TASK INPUTS below:
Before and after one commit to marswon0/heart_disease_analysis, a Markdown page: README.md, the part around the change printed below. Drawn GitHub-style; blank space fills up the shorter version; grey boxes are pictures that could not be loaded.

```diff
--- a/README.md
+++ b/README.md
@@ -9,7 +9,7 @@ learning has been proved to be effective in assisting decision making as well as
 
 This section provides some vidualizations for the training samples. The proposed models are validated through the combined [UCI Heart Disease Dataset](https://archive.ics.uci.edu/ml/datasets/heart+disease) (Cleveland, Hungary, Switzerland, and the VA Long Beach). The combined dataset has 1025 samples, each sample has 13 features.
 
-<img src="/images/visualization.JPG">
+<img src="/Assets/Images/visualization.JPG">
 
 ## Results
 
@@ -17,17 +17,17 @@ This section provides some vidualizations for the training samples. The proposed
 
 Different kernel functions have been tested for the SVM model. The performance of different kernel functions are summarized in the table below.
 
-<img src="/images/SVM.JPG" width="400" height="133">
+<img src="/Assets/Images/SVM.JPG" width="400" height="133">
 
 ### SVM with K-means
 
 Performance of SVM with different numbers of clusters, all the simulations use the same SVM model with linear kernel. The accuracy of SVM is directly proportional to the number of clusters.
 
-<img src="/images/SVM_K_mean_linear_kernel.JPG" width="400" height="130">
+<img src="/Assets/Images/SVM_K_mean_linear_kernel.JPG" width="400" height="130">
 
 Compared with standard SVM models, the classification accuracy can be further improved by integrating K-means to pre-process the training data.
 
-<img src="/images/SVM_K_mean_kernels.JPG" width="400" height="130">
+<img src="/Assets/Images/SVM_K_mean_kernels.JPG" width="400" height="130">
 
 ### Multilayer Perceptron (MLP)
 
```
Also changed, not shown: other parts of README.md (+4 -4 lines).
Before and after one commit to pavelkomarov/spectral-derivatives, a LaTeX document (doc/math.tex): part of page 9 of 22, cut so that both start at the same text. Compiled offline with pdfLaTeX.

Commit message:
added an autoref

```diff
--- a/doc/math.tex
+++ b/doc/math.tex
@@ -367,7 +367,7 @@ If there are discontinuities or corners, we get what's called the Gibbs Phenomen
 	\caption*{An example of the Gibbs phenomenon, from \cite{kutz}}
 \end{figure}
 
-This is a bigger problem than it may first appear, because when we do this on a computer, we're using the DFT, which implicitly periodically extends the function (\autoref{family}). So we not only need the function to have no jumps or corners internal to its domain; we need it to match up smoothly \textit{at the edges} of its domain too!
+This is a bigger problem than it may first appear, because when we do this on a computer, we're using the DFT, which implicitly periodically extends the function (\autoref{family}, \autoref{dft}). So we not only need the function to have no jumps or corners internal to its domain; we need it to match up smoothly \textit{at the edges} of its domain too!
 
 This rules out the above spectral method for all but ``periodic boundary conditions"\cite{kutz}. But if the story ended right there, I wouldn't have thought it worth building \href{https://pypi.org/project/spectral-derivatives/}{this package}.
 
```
End of TASK INPUTS.
● **WHAT THIS TASK INVOLVES**
Set the records down again in full, exactly as they read.

● **PROBLEM SOLUTION**
Before and after one commit to marswon0/heart_disease_analysis, a Markdown page: README.md, the part around the change printed below. Drawn GitHub-style; blank space fills up the shorter version; grey boxes are pictures that could not be loaded.

```diff
--- a/README.md
+++ b/README.md
@@ -9,7 +9,7 @@ learning has been proved to be effective in assisting decision making as well as
 
 This section provides some vidualizations for the training samples. The proposed models are validated through the combined [UCI Heart Disease Dataset](https://archive.ics.uci.edu/ml/datasets/heart+disease) (Cleveland, Hungary, Switzerland, and the VA Long Beach). The combined dataset has 1025 samples, each sample has 13 features.
 
-<img src="/images/visualization.JPG">
+<img src="/Assets/Images/visualization.JPG">
 
 ## Results
 
@@ -17,17 +17,17 @@ This section provides some vidualizations for the training samples. The proposed
 
 Different kernel functions have been tested for the SVM model. The performance of different kernel functions are summarized in the table below.
 
-<img src="/images/SVM.JPG" width="400" height="133">
+<img src="/Assets/Images/SVM.JPG" width="400" height="133">
 
 ### SVM with K-means
 
 Performance of SVM with different numbers of clusters, all the simulations use the same SVM model with linear kernel. The accuracy of SVM is directly proportional to the number of clusters.
 
-<img src="/images/SVM_K_mean_linear_kernel.JPG" width="400" height="130">
+<img src="/Assets/Images/SVM_K_mean_linear_kernel.JPG" width="400" height="130">
 
 Compared with standard SVM models, the classification accuracy can be further improved by integrating K-means to pre-process the training data.
 
-<img src="/images/SVM_K_mean_kernels.JPG" width="400" height="130">
+<img src="/Assets/Images/SVM_K_mean_kernels.JPG" width="400" height="130">
 
 ### Multilayer Perceptron (MLP)
 
```
Also changed, not shown: other parts of README.md (+4 -4 lines).
Before and after one commit to pavelkomarov/spectral-derivatives, a LaTeX document (doc/math.tex): part of page 9 of 22, cut so that both start at the same text. Compiled offline with pdfLaTeX.

Commit message:
added an autoref

```diff
--- a/doc/math.tex
+++ b/doc/math.tex
@@ -367,7 +367,7 @@ If there are discontinuities or corners, we get what's called the Gibbs Phenomen
 	\caption*{An example of the Gibbs phenomenon, from \cite{kutz}}
 \end{figure}
 
-This is a bigger problem than it may first appear, because when we do this on a computer, we're using the DFT, which implicitly periodically extends the function (\autoref{family}). So we not only need the function to have no jumps or corners internal to its domain; we need it to match up smoothly \textit{at the edges} of its domain too!
+This is a bigger problem than it may first appear, because when we do this on a computer, we're using the DFT, which implicitly periodically extends the function (\autoref{family}, \autoref{dft}). So we not only need the function to have no jumps or corners internal to its domain; we need it to match up smoothly \textit{at the edges} of its domain too!
 
 This rules out the above spectral method for all but ``periodic boundary conditions"\cite{kutz}. But if the story ended right there, I wouldn't have thought it worth building \href{https://pypi.org/project/spectral-derivatives/}{this package}.
 
```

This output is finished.